Servers can pretty much be ignored unless you think about mail servers or Windows-specific application servers: everything else in the world is already on Linux or mainframes or a tiny percentage of Macs and other stuff. This now includes banks and stock exchanges who've prety much abandoned Microsoft except for legacy apps.

Bigger businesses, government departments - one sale per decade or one upgrade cycle. Many skipped from Windows 2000 to XP, others held off for Windows 7. NONE OF THEM will use Windows 8 - they don't have the budget for touchscreens, they've got legacy in-house applications reliant on six or ten year old code.

No consumer sales for Windows 8 especially given a hostile UI, no business sales for some years if at all - Windows 7 will do. Hardware sales for Micosoft are led by X-Box which is losing money, you need to sell huge numbers of expensive phones/tablets/Surface to regain anything: throwing good money after bad in a vain attempt to gain and keep market share as a fire sale strategy.

Senior leadership at Microsoft have resigned, including Mr. Sinofsky - where are they going to go to deal with the disaster?

Some vendors have "forbidden" downgrades to Windows 7 on new hardware, presumably at Microsoft request - how long can this last?

Thomas Holbrook II said...

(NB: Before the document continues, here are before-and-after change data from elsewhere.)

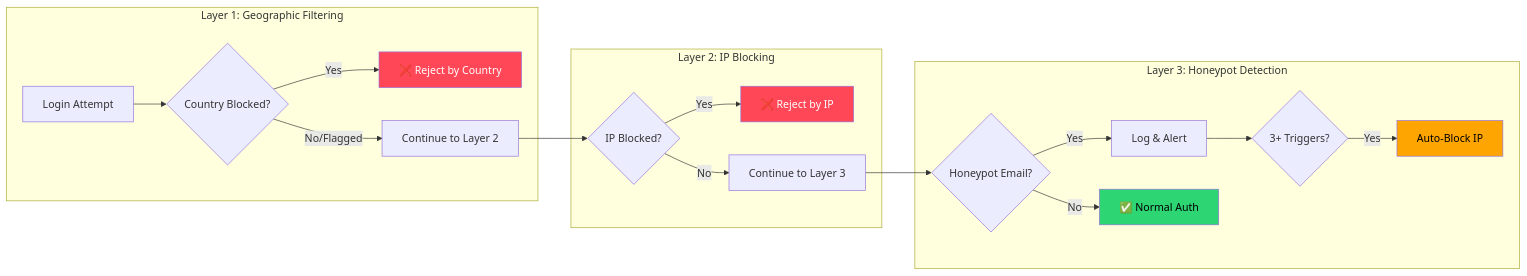
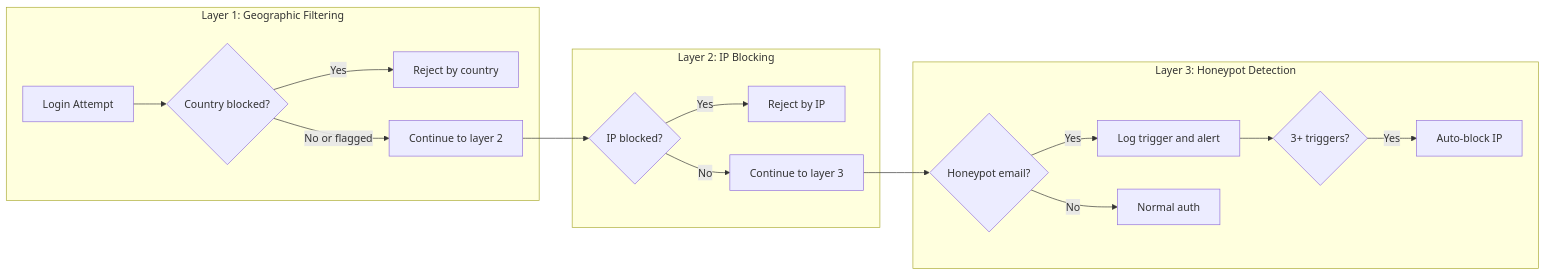
Before and after one commit to ritvikindupuri/ritvik-portfolio: the sixth of 10 diagrams in public/TECHNICAL_DOCUMENTATION.md, drawn with Mermaid. The commit also changed other lines of this file and 1 other file, not shown here.

````diff
--- a/public/TECHNICAL_DOCUMENTATION.md
+++ b/public/TECHNICAL_DOCUMENTATION.md
@@ -2451,27 +2444,22 @@
 ```mermaid
 flowchart LR
     subgraph Layer1["Layer 1: Geographic Filtering"]
-        A[Login Attempt] --> B{Country Blocked?}
-        B -->|Yes| C[❌ Reject by Country]
-        B -->|No/Flagged| D[Continue to Layer 2]
-    end
-    
-    subgraph Layer2["Layer 2: IP Blocking"]
-        D --> E{IP Blocked?}
-        E -->|Yes| F[❌ Reject by IP]
-        E -->|No| G[Continue to Layer 3]
-    end
-    
-    subgraph Layer3["Layer 3: Honeypot Detection"]
-        G --> H{Honeypot Email?}
-        H -->|Yes| I[Log & Alert]
-        I --> J{3+ Triggers?}
-        J -->|Yes| K[Auto-Block IP]
-        H -->|No| L[✅ Normal Auth]
+        A[Login Attempt] --> B{Country blocked?}
+        B -->|Yes| C[Reject by country]
+        B -->|No or flagged| D[Continue to layer 2]
     end
 
-    style C fill:#ff4757,color:#fff
-    style F fill:#ff4757,color:#fff
-    style K fill:#ffa502,color:#000
-    style L fill:#2ed573,color:#000
+    subgraph Layer2["Layer 2: IP Blocking"]
+        D --> E{IP blocked?}
+        E -->|Yes| F[Reject by IP]
+        E -->|No| G[Continue to layer 3]
+    end
+
+    subgraph Layer3["Layer 3: Honeypot Detection"]
+        G --> H{Honeypot email?}
+        H -->|Yes| I[Log trigger and alert]
+        I --> J{3+ triggers?}
+        J -->|Yes| K[Auto-block IP]
+        H -->|No| L[Normal auth]
+    end
 ```
````
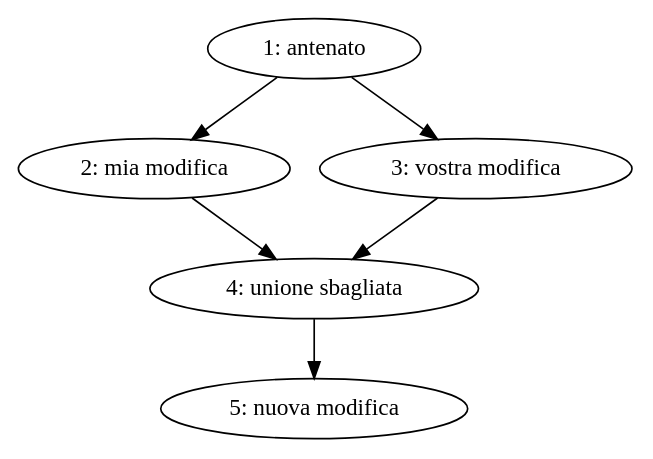
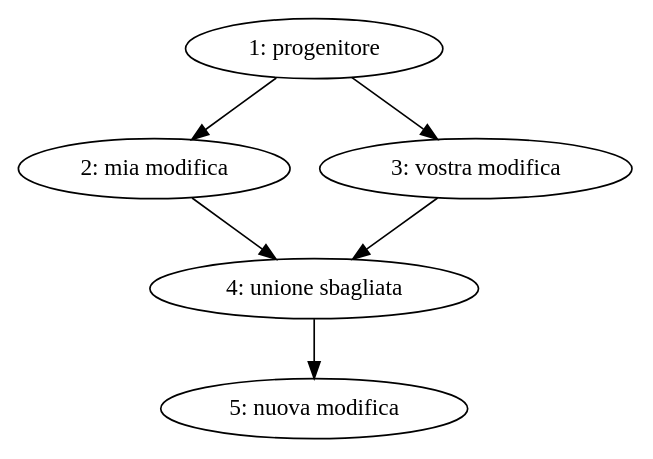
Before and after one commit to paugier/mercurial-book: the diagram in it/figs/bad-merge-1.dot, drawn with Graphviz. The commit also changed 5 other files, not shown here.

```diff
--- a/it/figs/bad-merge-1.dot
+++ b/it/figs/bad-merge-1.dot
@@ -1,13 +1,13 @@
 digraph bad_merge_1 {
-	ancestor [label="1: antenato"];
+	ancestor [label="1: progenitore"];
 	left [label="2: mia modifica"];
 	right [label="3: vostra modifica"];
 	bad [label="4: unione sbagliata"];
 	new [label="5: nuova modifica"];
 
 	ancestor -> left;
 	ancestor -> right;
 	left -> bad;
 	right -> bad;
 	bad -> new;
 }
```
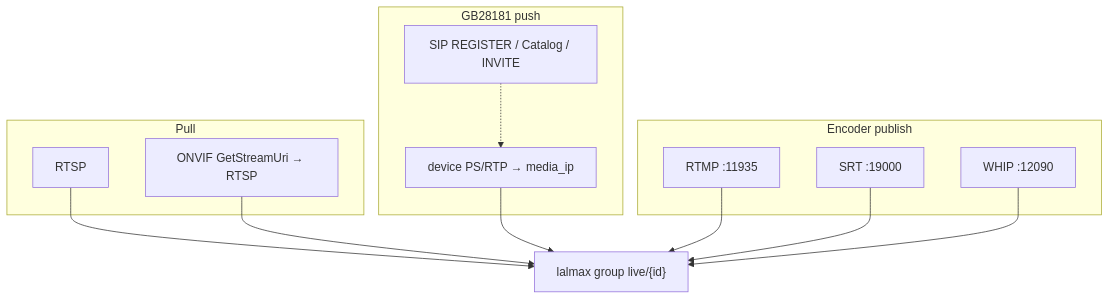
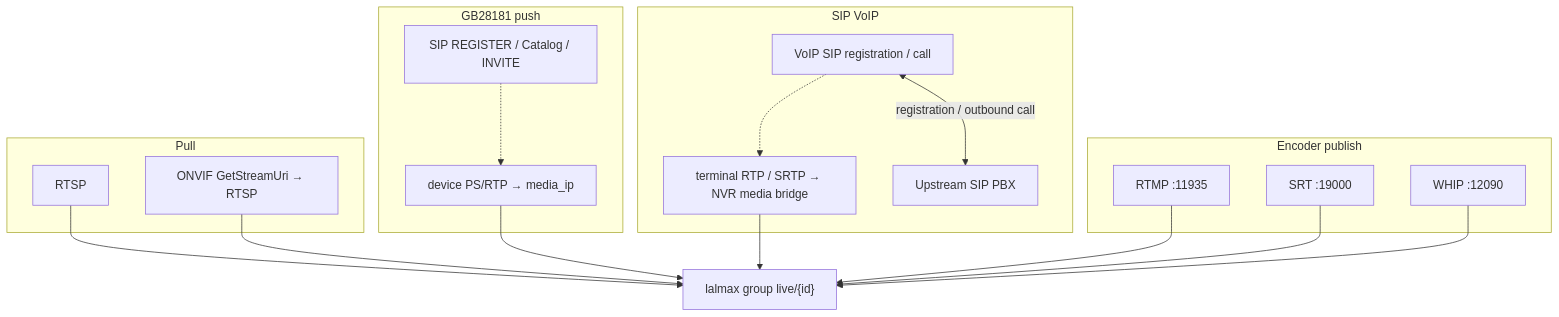
Before and after one commit to lalmax-pro/lalmax-nvr: the second of 7 diagrams in docs/en/architecture.md, drawn with Mermaid. The commit also changed other lines of this file and 1 other file, not shown here.

Commit message:
docs: show VoIP paths in architecture diagrams

````diff
--- a/docs/en/architecture.md
+++ b/docs/en/architecture.md
@@ -82,24 +95,32 @@
 ```mermaid
 flowchart TB
   subgraph pull [Pull]
     RTSP[RTSP]
     ONVIF["ONVIF GetStreamUri → RTSP"]
   end
   subgraph gb [GB28181 push]
-    SIP["SIP REGISTER / Catalog / INVITE"]
+    GBSIP["SIP REGISTER / Catalog / INVITE"]
     RTP["device PS/RTP → media_ip"]
+  end
+  subgraph voip [SIP VoIP]
+    VoIPSIP["VoIP SIP registration / call"]
+    VoIPMedia["terminal RTP / SRTP → NVR media bridge"]
+    PBX[Upstream SIP PBX]
   end
   subgraph pub [Encoder publish]
     RTMP[RTMP :11935]
     SRT[SRT :19000]
     WHIP["WHIP :12090"]
   end
   Group["lalmax group live/{id}"]
   RTSP --> Group
   ONVIF --> Group
-  SIP -.-> RTP
+  GBSIP -.-> RTP
   RTP --> Group
+  VoIPSIP -.-> VoIPMedia
+  VoIPSIP <-->|registration / outbound call| PBX
+  VoIPMedia --> Group
   RTMP --> Group
   SRT --> Group
   WHIP --> Group
 ```
````
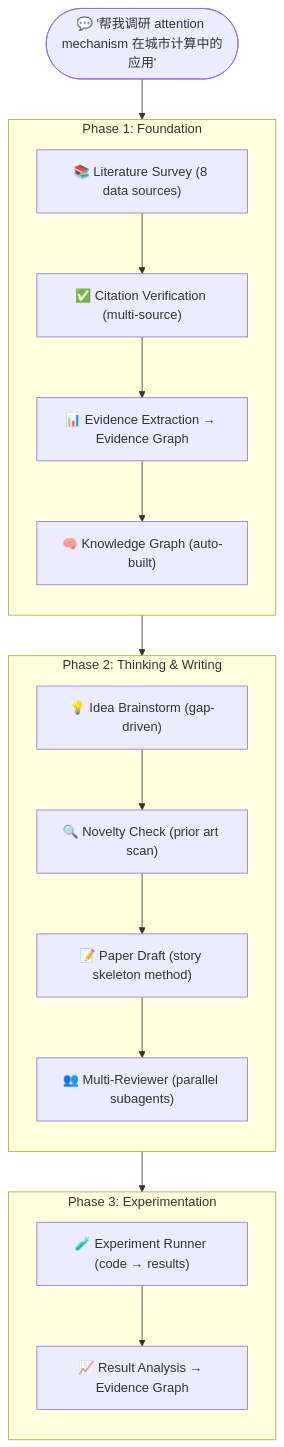
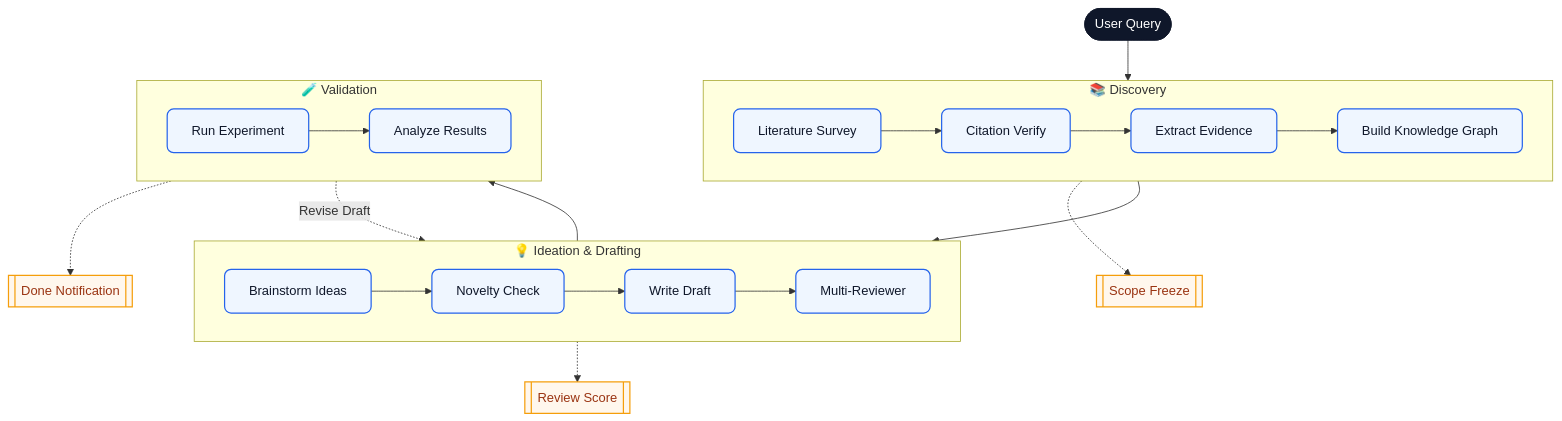
Before and after one commit to ChunqiGuo02/NeXus: the diagram in README.md, drawn with Mermaid. The commit also changed other lines of this file, not shown here.

````diff
--- a/README.md
+++ b/README.md
@@ -24,37 +24,32 @@
 ```mermaid
 flowchart TD
-    Query(["💬 '帮我调研 attention mechanism 在城市计算中的应用'"])
+    classDef entry fill:#0f172a,color:#ffffff,stroke:#0f172a,stroke-width:1px,rx:10,ry:10
+    classDef step fill:#eff6ff,stroke:#2563eb,stroke-width:1.5px,rx:8,ry:8,color:#0f172a
+    classDef note fill:#fff7ed,stroke:#f59e0b,stroke-width:1.5px,rx:8,ry:8,color:#9a3412
 
-    subgraph P1 ["Phase 1: Foundation"]
-        direction TB
-        S["📚 Literature Survey (8 data sources)"]
-        V["✅ Citation Verification (multi-source)"]
-        E["📊 Evidence Extraction → Evidence Graph"]
-        K["🧠 Knowledge Graph (auto-built)"]
-        S --> V
-        V --> E
-        E --> K
+    U(["User Query"]):::entry
+
+    subgraph P1["📚 Discovery"]
+        direction LR
+        S["Literature Survey"]:::step --> V["Citation Verify"]:::step --> E["Extract Evidence"]:::step --> K["Build Knowledge Graph"]:::step
     end
 
-    subgraph P2 ["Phase 2: Thinking & Writing"]
-        direction TB
-        B["💡 Idea Brainstorm (gap-driven)"]
-        N["🔍 Novelty Check (prior art scan)"]
-        D["📝 Paper Draft (story skeleton method)"]
-        M["👥 Multi-Reviewer (parallel subagents)"]
-        B --> N
-        N --> D
-        D --> M
+    subgraph P2["💡 Ideation & Drafting"]
+        direction LR
+        B["Brainstorm Ideas"]:::step --> N["Novelty Check"]:::step --> D["Write Draft"]:::step --> M["Multi-Reviewer"]:::step
     end
 
-    subgraph P3 ["Phase 3: Experimentation"]
-        direction TB
-        R["🧪 Experiment Runner (code → results)"]
-        A["📈 Result Analysis → Evidence Graph"]
-        R --> A
+    subgraph P3["🧪 Validation"]
+        direction LR
+        R["Run Experiment"]:::step --> A["Analyze Results"]:::step
     end
 
-    Query --> P1
-    P1 --> P2
-    P2 --> P3
+    U --> S
+    K --> B
+    M --> R
+    A -. "Revise Draft" .-> D
+
+    K -.-> N1[["Scope Freeze"]]:::note
+    M -.-> N2[["Review Score"]]:::note
+    A -.-> N3[["Done Notification"]]:::note
 ```
````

The elephant in the room comes in a small package. I'm talking about the Raspberry Pi and other similar devices, yet the folks at Redmond don't seem to be talking about it. I wouldn't be surprised if a gaming machine that costs $1200-$1500 USD today would drop to less than $100 USD tomorrow because of the move towards cheaper and cheaper computing (thanks in part to the ARM architecture). I'm thinking that's the one thing that they're going to have to be dealing with in the near future. They thought they had it beat after the OLPC and netbooks came onto the scene, but have they? Computers for less than $50 USD that can be easily connected to an LCD TV (or other monitors with the appropriate adapter) are at a much lower price point than netbooks ever were.